Prompt: Show all lines below holding the string "image".

----------------------------------------

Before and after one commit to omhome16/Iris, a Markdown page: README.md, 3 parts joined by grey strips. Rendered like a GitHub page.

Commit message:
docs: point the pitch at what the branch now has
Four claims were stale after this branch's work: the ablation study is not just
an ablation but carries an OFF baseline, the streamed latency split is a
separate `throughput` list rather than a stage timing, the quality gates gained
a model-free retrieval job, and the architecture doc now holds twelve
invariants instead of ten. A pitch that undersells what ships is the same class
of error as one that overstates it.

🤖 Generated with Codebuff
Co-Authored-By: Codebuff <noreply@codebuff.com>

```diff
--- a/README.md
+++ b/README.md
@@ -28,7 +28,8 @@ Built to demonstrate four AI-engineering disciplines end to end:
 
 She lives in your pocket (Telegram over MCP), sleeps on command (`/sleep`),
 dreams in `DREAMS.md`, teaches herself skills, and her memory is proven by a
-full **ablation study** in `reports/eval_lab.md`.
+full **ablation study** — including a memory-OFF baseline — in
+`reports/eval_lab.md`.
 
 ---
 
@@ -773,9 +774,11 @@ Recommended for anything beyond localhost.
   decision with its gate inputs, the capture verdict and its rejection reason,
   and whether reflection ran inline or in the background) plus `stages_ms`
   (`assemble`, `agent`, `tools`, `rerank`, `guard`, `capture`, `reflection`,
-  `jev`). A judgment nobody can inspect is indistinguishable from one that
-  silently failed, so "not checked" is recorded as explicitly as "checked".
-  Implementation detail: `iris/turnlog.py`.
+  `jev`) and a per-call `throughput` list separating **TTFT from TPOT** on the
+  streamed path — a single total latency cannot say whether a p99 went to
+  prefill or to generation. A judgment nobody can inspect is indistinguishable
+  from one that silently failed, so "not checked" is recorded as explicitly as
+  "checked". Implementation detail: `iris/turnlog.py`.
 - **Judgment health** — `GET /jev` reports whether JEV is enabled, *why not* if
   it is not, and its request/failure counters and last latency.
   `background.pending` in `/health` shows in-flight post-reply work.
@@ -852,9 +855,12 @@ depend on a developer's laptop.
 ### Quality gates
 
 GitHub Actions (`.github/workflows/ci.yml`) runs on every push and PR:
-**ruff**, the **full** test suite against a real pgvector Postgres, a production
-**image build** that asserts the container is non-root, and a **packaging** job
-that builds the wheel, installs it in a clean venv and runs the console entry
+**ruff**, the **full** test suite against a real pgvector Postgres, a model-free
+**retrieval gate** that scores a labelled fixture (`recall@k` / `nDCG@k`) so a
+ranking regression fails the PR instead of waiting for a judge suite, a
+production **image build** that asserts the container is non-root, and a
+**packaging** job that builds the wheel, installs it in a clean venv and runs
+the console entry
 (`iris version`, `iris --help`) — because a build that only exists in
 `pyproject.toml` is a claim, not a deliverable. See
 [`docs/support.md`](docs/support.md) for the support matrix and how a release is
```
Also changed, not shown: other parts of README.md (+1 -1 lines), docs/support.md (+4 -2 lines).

----------------------------------------

Solution for this problem:
-**image build** that asserts the container is non-root, and a **packaging** job
+production **image build** that asserts the container is non-root, and a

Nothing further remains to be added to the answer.